A blog-follower in Sweden asked whether "notch" of yesterday's post had some meaning other than the openings in a belt. I meant a marker, like the notch you might use to mark a child's growth. What is interesting is that the word the conductor heard and the word I actually said were probably different words altogether.

In speech, as in music, we hear what we want or expect to hear, often at the expense of what is actually there to be heard.

Last night in my singing class people took turns leading the group through a song new to all of us. It is a notation of a song from the American southern mountains--the sort of notation that can't actually be read because the music exists within oral tradition.

As the first person lead the singing my first reaction was, "That's not right!" As she continued I began to feel how her reading differed from my own and by the time she finished I realized she had sung a different song from the one I read. Hers was thoughtful, introspective; it conveyed the energy of secret longing. As others lead in turn the song was transformed into something closer to my own version of it. In groups I prefer the rousing, "all together now" singing that goes for the long phrase.

Interestingly, the quieter version brought out subtle elements of the song's structure.

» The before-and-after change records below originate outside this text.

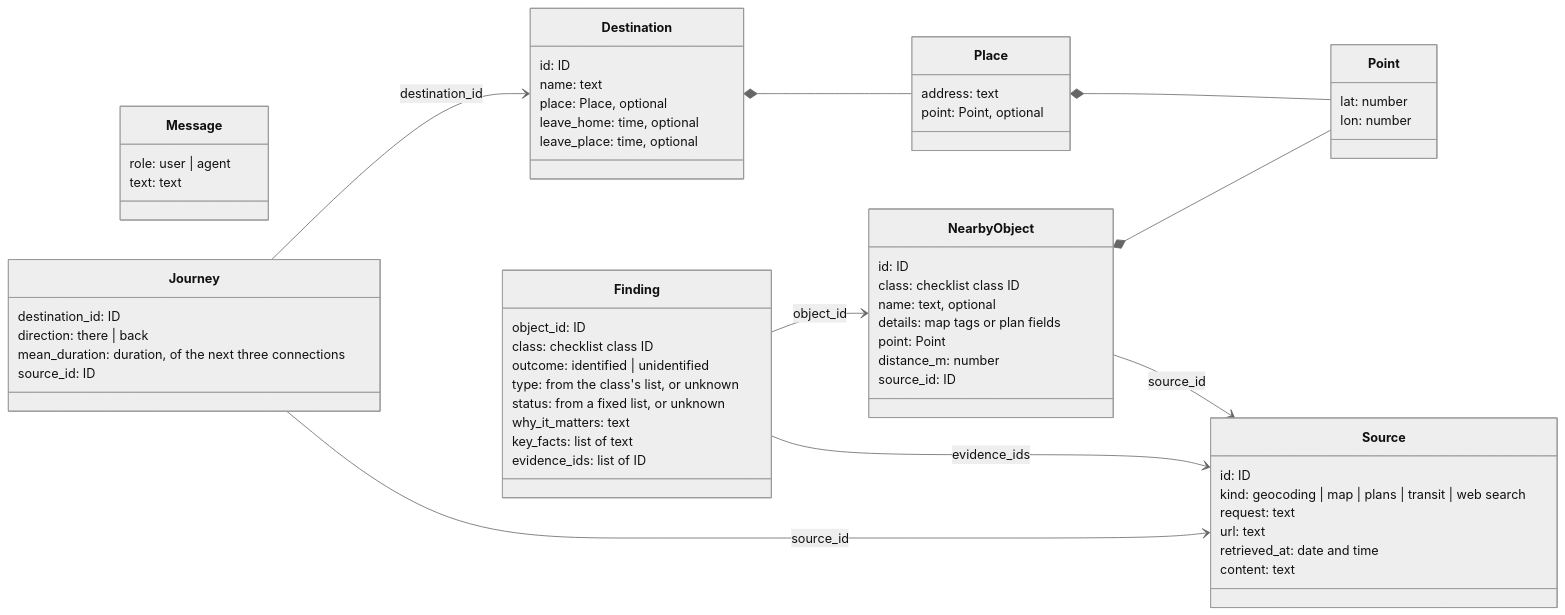
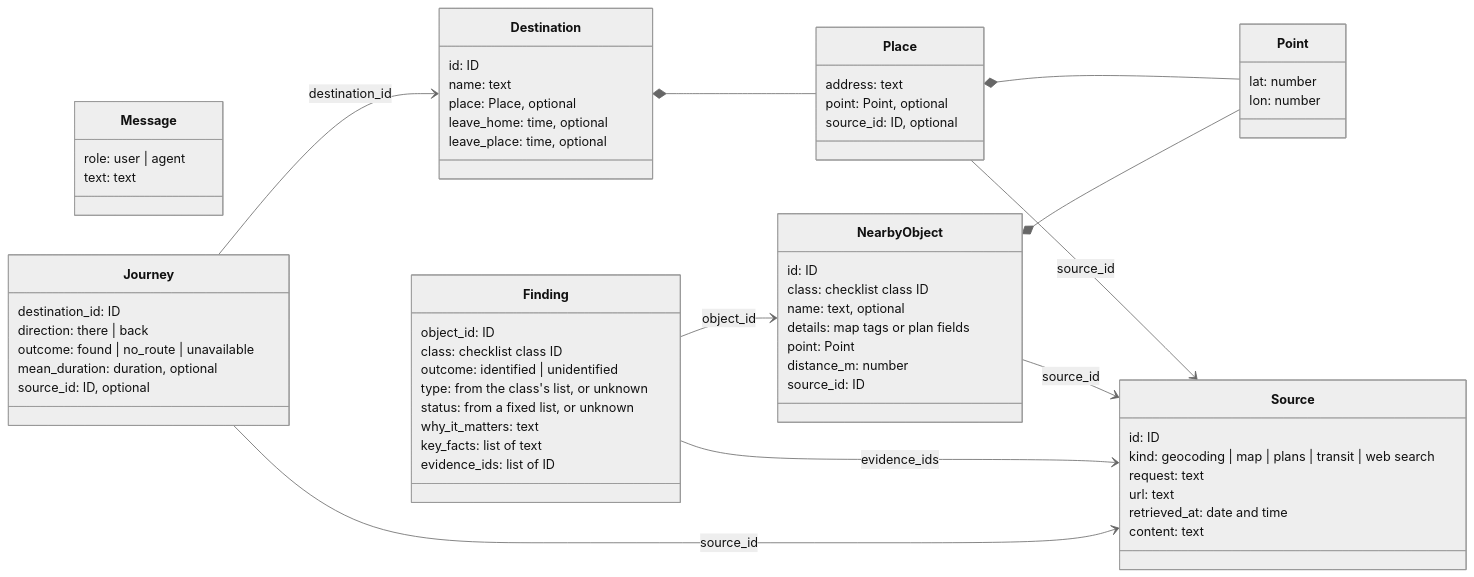
One commit to avashchenkov/out-of-frame changed the second of 2 diagrams in docs/architecture.md. Above: the diagram before and after it, drawn with Mermaid (neutral theme). The commit also changed other lines of this file, not shown here.

````diff
--- a/docs/architecture.md
+++ b/docs/architecture.md
@@ -201,64 +209,67 @@
 ```mermaid
 classDiagram
     direction LR
     class Message {
         role: user | agent
         text: text
     }
     class Place {
         address: text
         point: Point, optional
+        source_id: ID, optional
     }
     class Point {
         lat: number
         lon: number
     }
     class Destination {
         id: ID
         name: text
         place: Place, optional
         leave_home: time, optional
         leave_place: time, optional
     }
     class Source {
         id: ID
         kind: geocoding | map | plans | transit | web search
         request: text
         url: text
         retrieved_at: date and time
         content: text
     }
     class NearbyObject {
         id: ID
         class: checklist class ID
         name: text, optional
         details: map tags or plan fields
         point: Point
         distance_m: number
         source_id: ID
     }
     class Finding {
         object_id: ID
         class: checklist class ID
         outcome: identified | unidentified
         type: from the class's list, or unknown
         status: from a fixed list, or unknown
         why_it_matters: text
         key_facts: list of text
         evidence_ids: list of ID
     }
     class Journey {
         destination_id: ID
         direction: there | back
-        mean_duration: duration, of the next three connections
-        source_id: ID
+        outcome: found | no_route | unavailable
+        mean_duration: duration, optional
+        source_id: ID, optional
     }
     Destination *-- Place
     Place *-- Point
+    Place --> Source : source_id
     NearbyObject *-- Point
     NearbyObject --> Source : source_id
     Finding --> NearbyObject : object_id
     Finding --> Source : evidence_ids
     Journey --> Destination : destination_id
     Journey --> Source : source_id
 ```
````
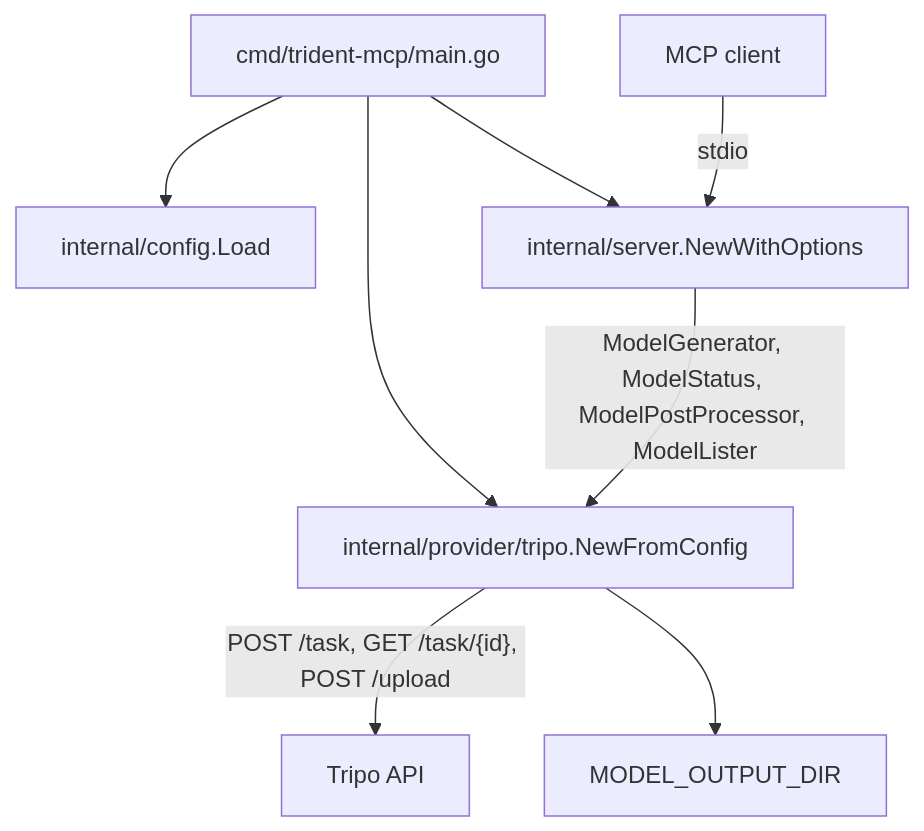
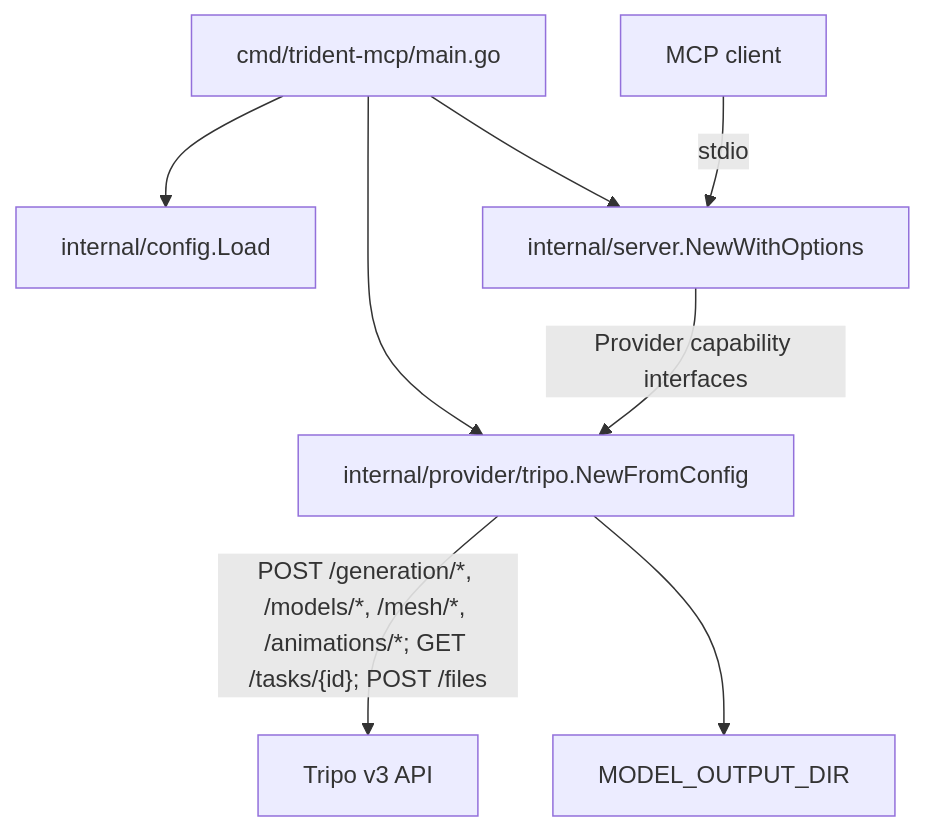
The first of 2 diagrams in ARCHITECTURE.md (mordor-forge/trident-mcp), drawn with Mermaid before and after one commit. The commit also changed other lines of this file and 20 other files, not shown here.

````diff
--- a/ARCHITECTURE.md
+++ b/ARCHITECTURE.md
@@ -13,11 +20,11 @@
 ```mermaid
 flowchart TD
     mainEntry["cmd/trident-mcp/main.go"] --> configLoad["internal/config.Load"]
     mainEntry --> tripoProvider["internal/provider/tripo.NewFromConfig"]
     mainEntry --> serverLayer["internal/server.NewWithOptions"]
 
     mcpClient["MCP client"] -->|"stdio"| serverLayer
-    serverLayer -->|"ModelGenerator, ModelStatus, ModelPostProcessor, ModelLister"| tripoProvider
-    tripoProvider -->|"POST /task, GET /task/{id}, POST /upload"| tripoApi["Tripo API"]
+    serverLayer -->|"Provider capability interfaces"| tripoProvider
+    tripoProvider -->|"POST /generation/*, /models/*, /mesh/*, /animations/*; GET /tasks/{id}; POST /files"| tripoApi["Tripo v3 API"]
     tripoProvider --> outputDir["MODEL_OUTPUT_DIR"]
 ```
````
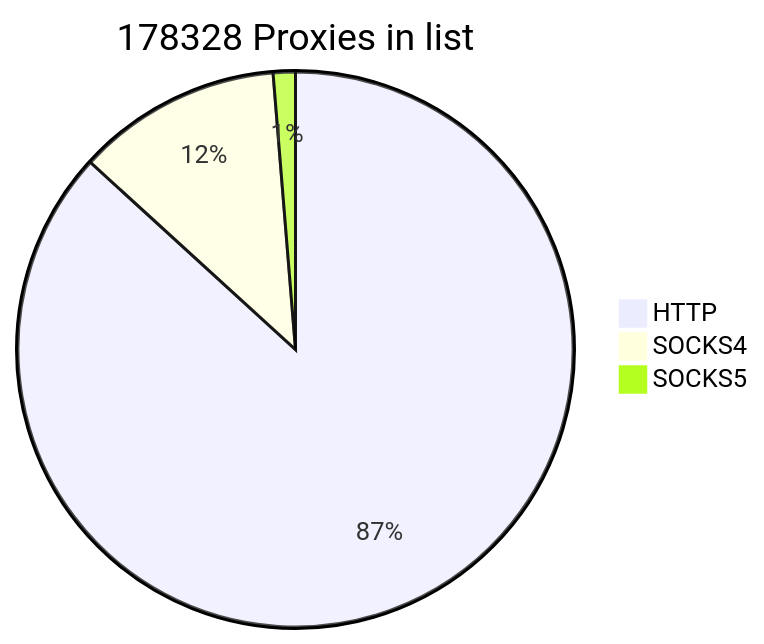
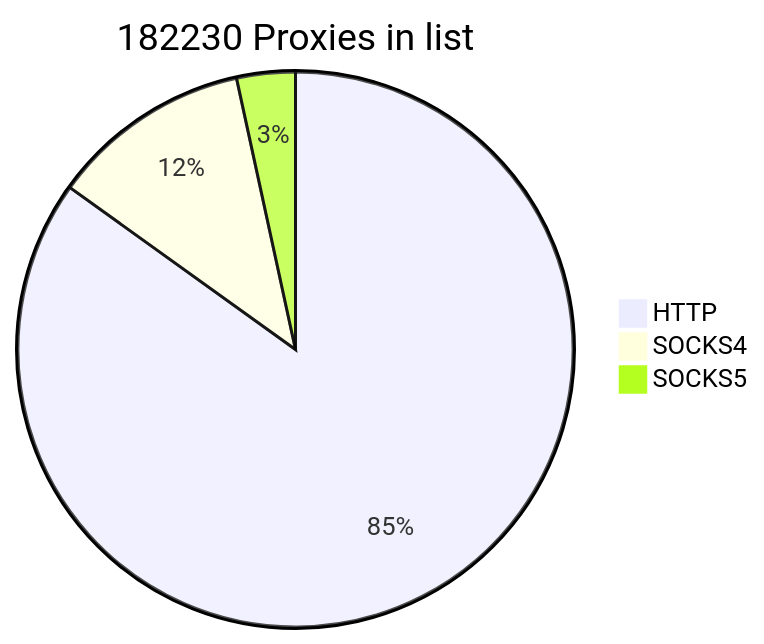
The first of 2 diagrams in README.md (cutipu/proxylist), drawn with Mermaid before and after one commit. The commit also changed other lines of this file, not shown here.

````diff
--- a/README.md
+++ b/README.md
@@ -2,7 +2,7 @@
 ```mermaid
-pie title 178328 Proxies in list
-    "HTTP" : 154739
-    "SOCKS4" : 21290
-    "SOCKS5" : 2299
+pie title 182230 Proxies in list
+    "HTTP" : 154735
+    "SOCKS4" : 21288
+    "SOCKS5" : 6207
             
 ```
````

Mine favored the consonant, hers the dissonant.

Which is right? We will never know. That they are different is the lesson of the day.

But my intended "notch" was not a "knock."